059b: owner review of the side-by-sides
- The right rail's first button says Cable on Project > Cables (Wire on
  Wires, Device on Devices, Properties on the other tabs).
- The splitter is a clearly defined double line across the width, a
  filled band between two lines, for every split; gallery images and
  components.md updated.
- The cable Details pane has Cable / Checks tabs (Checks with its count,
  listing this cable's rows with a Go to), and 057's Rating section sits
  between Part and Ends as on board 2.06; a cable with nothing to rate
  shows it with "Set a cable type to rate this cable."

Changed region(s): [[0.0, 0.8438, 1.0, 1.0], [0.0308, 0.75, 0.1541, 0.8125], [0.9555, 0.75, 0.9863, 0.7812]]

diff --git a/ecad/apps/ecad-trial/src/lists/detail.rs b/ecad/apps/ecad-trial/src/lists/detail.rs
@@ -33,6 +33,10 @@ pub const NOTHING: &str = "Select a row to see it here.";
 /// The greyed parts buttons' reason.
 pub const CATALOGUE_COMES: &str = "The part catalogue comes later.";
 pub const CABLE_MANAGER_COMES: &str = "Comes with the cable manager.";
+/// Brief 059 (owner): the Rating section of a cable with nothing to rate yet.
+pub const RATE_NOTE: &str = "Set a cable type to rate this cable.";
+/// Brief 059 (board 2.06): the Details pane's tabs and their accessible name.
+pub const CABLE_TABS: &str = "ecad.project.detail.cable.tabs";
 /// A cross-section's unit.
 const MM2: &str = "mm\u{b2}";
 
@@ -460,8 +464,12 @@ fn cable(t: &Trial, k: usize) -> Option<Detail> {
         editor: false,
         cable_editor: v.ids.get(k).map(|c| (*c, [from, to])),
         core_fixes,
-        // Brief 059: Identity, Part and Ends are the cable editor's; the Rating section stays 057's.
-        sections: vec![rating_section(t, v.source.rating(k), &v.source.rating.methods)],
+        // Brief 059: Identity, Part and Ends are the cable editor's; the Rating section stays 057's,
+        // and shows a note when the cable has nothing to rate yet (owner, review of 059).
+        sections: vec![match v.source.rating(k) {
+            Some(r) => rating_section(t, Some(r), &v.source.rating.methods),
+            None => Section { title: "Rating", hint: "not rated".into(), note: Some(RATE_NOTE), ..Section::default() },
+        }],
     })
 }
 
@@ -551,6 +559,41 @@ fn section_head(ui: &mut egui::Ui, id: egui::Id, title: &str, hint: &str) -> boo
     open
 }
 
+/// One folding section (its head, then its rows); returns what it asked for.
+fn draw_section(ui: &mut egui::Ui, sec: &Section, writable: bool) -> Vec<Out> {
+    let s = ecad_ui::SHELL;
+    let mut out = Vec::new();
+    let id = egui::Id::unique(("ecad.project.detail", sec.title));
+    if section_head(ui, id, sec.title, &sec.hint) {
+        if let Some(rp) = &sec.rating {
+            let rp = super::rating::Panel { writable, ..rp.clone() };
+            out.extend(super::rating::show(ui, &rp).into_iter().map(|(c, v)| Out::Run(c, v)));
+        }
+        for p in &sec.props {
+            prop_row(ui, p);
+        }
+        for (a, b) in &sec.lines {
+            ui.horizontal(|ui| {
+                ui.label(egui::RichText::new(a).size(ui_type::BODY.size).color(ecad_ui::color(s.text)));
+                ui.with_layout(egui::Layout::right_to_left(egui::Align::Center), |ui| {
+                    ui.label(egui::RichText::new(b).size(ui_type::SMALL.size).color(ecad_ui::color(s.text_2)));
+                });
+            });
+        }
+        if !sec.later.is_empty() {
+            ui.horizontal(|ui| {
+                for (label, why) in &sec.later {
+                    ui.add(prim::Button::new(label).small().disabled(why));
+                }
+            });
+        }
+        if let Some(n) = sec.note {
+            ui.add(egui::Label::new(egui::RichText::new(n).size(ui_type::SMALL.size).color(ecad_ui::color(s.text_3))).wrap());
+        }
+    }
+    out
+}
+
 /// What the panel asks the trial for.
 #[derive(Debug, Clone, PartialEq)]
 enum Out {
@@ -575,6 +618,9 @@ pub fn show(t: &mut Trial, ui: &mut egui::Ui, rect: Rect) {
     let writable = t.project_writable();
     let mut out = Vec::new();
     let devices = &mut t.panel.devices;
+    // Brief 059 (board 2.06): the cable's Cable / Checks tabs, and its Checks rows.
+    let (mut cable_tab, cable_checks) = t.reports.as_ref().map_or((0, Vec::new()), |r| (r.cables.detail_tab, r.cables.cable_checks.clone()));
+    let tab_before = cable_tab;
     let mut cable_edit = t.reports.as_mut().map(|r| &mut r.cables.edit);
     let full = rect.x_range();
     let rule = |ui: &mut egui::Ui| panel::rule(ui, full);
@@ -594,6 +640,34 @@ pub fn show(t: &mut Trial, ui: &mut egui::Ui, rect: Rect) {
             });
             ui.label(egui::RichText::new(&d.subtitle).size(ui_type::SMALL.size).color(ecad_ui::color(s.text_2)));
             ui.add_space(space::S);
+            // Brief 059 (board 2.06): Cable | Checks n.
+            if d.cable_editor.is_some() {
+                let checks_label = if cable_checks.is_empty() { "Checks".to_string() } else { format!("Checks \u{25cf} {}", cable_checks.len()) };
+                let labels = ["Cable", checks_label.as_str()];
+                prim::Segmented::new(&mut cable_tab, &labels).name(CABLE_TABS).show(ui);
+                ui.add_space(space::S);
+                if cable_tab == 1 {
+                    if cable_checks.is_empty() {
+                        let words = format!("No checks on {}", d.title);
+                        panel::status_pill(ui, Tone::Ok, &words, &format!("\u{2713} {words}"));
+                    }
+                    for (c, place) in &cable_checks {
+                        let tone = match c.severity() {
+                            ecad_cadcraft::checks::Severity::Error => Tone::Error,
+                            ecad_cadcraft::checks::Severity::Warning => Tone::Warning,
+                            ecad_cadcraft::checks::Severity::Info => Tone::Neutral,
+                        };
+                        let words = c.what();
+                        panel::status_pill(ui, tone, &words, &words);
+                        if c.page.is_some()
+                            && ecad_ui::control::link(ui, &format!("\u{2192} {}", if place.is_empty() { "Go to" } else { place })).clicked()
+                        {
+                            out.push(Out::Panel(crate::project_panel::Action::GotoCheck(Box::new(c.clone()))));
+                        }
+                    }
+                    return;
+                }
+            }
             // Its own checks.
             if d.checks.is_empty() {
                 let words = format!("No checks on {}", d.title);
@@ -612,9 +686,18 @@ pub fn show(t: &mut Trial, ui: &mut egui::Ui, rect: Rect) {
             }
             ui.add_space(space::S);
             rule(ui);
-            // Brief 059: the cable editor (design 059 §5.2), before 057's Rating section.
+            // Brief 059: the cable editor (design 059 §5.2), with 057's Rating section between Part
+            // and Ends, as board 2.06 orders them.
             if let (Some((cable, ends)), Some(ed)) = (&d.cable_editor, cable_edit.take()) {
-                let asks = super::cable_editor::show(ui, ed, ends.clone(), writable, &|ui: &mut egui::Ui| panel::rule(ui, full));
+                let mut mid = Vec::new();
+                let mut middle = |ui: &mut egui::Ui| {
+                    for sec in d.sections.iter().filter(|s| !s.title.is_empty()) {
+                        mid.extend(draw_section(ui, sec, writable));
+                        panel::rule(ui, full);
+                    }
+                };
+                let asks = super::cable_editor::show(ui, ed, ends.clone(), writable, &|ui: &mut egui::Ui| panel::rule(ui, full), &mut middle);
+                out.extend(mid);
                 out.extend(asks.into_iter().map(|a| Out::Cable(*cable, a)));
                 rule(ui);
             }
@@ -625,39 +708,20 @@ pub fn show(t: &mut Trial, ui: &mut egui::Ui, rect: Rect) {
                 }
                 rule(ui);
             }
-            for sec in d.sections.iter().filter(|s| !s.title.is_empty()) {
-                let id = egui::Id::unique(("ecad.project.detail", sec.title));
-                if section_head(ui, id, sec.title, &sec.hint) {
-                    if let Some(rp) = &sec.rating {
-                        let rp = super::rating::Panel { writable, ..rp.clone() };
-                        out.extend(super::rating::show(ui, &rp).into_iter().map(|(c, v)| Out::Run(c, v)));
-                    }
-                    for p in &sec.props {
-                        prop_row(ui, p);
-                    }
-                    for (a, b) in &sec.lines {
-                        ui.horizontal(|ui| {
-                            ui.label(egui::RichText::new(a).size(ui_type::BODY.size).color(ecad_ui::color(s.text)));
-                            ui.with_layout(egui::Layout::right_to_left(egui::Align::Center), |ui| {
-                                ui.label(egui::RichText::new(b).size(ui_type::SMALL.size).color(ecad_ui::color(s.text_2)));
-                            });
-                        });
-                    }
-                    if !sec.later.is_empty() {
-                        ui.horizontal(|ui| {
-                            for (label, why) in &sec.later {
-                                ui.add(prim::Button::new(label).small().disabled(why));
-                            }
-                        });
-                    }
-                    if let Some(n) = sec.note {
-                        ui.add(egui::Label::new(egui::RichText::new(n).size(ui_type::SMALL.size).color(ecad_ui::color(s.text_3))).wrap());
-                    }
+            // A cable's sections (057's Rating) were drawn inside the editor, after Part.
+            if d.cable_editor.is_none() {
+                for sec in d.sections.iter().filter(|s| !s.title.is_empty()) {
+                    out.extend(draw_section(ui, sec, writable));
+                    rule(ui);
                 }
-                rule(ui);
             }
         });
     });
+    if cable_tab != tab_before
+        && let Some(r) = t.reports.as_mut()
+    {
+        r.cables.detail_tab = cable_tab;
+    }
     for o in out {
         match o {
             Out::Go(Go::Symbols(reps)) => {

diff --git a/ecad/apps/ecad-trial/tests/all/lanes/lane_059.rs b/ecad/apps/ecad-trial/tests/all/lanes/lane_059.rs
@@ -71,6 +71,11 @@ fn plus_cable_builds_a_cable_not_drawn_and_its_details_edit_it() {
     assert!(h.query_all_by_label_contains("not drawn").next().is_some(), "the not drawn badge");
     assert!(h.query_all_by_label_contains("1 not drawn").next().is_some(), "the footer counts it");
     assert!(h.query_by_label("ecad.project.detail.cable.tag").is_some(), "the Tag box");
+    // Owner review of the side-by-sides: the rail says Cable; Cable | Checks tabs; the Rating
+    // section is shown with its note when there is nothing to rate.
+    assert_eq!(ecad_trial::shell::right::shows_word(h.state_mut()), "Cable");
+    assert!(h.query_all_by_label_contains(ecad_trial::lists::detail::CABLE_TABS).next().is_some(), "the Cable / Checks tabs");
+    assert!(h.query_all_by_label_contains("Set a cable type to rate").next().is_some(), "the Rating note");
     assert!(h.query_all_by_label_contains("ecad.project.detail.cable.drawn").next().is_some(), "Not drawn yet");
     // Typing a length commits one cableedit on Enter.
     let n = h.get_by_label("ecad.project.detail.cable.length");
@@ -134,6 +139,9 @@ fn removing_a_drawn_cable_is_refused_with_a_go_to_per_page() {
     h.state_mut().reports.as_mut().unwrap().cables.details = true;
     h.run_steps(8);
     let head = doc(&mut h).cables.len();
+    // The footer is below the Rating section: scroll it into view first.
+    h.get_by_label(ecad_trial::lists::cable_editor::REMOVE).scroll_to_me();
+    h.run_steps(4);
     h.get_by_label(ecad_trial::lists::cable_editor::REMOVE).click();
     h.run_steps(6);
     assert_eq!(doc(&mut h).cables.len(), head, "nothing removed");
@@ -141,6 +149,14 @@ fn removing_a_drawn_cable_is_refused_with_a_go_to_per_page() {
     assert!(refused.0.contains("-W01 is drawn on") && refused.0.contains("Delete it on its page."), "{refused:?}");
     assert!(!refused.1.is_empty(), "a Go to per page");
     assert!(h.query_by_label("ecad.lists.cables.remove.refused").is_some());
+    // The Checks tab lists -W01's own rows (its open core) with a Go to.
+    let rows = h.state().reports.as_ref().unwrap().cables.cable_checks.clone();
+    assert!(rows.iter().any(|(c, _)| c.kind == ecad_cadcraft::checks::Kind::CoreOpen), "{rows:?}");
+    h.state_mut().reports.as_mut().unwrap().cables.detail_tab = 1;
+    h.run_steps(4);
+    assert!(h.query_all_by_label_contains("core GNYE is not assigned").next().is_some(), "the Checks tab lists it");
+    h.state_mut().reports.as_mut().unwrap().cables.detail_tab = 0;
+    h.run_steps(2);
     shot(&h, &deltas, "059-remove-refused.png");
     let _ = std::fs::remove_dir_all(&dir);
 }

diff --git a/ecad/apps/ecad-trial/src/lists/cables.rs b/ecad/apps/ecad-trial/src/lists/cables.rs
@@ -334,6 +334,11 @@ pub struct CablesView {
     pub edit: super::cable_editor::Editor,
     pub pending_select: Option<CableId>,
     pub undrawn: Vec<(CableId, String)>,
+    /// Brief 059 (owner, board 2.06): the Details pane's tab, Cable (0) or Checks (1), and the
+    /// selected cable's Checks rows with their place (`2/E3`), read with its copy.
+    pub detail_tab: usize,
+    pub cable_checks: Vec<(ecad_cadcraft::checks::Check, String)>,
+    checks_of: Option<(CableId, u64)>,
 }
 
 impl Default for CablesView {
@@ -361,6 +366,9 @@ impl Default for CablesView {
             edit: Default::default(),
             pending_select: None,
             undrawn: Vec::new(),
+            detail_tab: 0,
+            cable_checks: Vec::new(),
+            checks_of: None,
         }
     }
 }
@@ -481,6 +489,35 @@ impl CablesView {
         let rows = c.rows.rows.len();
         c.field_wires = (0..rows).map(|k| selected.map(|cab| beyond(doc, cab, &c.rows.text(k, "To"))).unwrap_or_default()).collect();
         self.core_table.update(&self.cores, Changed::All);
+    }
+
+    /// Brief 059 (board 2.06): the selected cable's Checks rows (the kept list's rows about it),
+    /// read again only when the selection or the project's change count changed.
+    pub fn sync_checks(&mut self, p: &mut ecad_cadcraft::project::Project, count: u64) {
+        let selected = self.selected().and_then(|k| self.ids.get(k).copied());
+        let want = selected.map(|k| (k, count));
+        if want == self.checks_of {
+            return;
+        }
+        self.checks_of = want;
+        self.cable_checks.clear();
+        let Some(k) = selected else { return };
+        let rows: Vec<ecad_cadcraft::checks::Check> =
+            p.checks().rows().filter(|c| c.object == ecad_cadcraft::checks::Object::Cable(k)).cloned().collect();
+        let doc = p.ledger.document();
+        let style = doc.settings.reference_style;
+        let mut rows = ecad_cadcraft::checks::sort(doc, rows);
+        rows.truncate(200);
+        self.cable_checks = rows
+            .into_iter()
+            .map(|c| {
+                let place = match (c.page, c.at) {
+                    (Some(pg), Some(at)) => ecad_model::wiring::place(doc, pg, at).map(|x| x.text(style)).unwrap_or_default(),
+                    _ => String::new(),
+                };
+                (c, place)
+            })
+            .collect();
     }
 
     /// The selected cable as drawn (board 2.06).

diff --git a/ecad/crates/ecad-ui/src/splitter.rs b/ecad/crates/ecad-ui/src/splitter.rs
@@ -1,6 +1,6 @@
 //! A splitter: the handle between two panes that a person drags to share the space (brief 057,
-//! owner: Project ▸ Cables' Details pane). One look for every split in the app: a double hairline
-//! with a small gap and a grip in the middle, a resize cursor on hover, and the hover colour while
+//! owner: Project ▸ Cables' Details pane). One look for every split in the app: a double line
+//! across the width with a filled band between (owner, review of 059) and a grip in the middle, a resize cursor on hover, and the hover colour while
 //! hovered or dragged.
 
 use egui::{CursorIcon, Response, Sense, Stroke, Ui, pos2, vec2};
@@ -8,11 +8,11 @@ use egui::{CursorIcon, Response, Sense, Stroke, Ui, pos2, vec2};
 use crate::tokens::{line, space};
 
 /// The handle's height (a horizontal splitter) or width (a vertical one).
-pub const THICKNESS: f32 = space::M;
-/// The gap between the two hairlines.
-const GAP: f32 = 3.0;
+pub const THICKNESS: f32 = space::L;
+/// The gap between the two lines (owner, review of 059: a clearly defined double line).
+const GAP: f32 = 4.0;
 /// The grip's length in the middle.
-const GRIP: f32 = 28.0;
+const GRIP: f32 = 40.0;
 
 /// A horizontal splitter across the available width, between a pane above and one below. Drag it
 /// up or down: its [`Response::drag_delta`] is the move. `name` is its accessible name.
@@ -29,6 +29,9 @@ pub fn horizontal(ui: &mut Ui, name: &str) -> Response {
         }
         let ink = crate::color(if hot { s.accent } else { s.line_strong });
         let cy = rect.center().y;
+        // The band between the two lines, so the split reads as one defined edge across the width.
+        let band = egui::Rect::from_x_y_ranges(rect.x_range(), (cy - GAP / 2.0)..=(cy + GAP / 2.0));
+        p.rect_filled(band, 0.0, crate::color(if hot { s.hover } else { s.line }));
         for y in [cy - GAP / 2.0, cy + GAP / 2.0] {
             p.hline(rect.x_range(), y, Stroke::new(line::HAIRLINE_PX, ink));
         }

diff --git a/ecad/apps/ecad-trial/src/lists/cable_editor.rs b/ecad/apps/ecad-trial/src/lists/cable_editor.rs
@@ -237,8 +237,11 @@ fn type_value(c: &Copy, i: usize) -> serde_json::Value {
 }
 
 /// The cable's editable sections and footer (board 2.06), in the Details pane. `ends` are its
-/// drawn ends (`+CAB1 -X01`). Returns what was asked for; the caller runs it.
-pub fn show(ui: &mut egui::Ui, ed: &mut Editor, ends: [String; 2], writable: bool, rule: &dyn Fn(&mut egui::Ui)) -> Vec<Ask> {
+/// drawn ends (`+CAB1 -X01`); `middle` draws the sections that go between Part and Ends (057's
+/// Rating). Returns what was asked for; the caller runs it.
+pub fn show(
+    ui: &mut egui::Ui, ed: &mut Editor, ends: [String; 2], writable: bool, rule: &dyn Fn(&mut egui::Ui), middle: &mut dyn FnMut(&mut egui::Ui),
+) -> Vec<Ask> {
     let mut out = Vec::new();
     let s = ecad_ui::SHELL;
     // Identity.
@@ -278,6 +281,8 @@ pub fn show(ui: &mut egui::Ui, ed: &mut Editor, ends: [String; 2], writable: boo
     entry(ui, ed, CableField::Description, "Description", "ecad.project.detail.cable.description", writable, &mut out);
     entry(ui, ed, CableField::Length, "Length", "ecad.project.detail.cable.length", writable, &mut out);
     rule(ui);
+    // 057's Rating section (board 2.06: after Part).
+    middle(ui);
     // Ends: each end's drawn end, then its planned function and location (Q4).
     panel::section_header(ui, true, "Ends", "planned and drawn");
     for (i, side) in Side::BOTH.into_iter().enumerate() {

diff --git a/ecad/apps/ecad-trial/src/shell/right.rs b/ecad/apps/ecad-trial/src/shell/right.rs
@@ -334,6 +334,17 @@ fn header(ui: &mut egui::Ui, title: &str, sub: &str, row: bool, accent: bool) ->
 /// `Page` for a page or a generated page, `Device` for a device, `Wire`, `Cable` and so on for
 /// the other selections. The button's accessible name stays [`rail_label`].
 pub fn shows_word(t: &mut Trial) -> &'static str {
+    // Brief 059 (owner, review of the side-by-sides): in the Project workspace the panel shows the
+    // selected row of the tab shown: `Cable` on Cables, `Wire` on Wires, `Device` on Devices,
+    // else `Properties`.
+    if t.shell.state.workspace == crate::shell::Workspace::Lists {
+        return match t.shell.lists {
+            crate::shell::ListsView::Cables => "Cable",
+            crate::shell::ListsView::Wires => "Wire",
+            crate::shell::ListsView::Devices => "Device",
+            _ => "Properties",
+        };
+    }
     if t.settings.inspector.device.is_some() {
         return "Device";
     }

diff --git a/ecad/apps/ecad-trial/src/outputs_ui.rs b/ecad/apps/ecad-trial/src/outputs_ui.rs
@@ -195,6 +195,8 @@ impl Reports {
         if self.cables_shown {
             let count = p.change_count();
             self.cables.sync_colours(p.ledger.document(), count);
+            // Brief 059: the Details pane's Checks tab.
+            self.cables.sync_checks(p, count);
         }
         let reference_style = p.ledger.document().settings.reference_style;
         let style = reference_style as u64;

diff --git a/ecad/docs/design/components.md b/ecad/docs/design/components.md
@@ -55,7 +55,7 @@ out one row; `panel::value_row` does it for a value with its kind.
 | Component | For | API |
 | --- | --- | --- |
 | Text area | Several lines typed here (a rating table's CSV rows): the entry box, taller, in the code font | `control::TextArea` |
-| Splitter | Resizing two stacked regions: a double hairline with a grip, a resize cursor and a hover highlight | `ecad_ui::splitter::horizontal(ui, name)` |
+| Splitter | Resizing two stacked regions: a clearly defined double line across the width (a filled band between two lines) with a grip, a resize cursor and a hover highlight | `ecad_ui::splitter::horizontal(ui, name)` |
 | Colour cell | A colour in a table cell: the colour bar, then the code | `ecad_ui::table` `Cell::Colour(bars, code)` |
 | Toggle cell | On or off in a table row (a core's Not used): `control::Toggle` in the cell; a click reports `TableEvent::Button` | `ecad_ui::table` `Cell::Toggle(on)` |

• [ABOUT THIS EXERCISE]
Determine how many lines in the listing above hold the word "CursorIcon", and reply with that number only.

• [RESULT FOR THIS EXERCISE]
2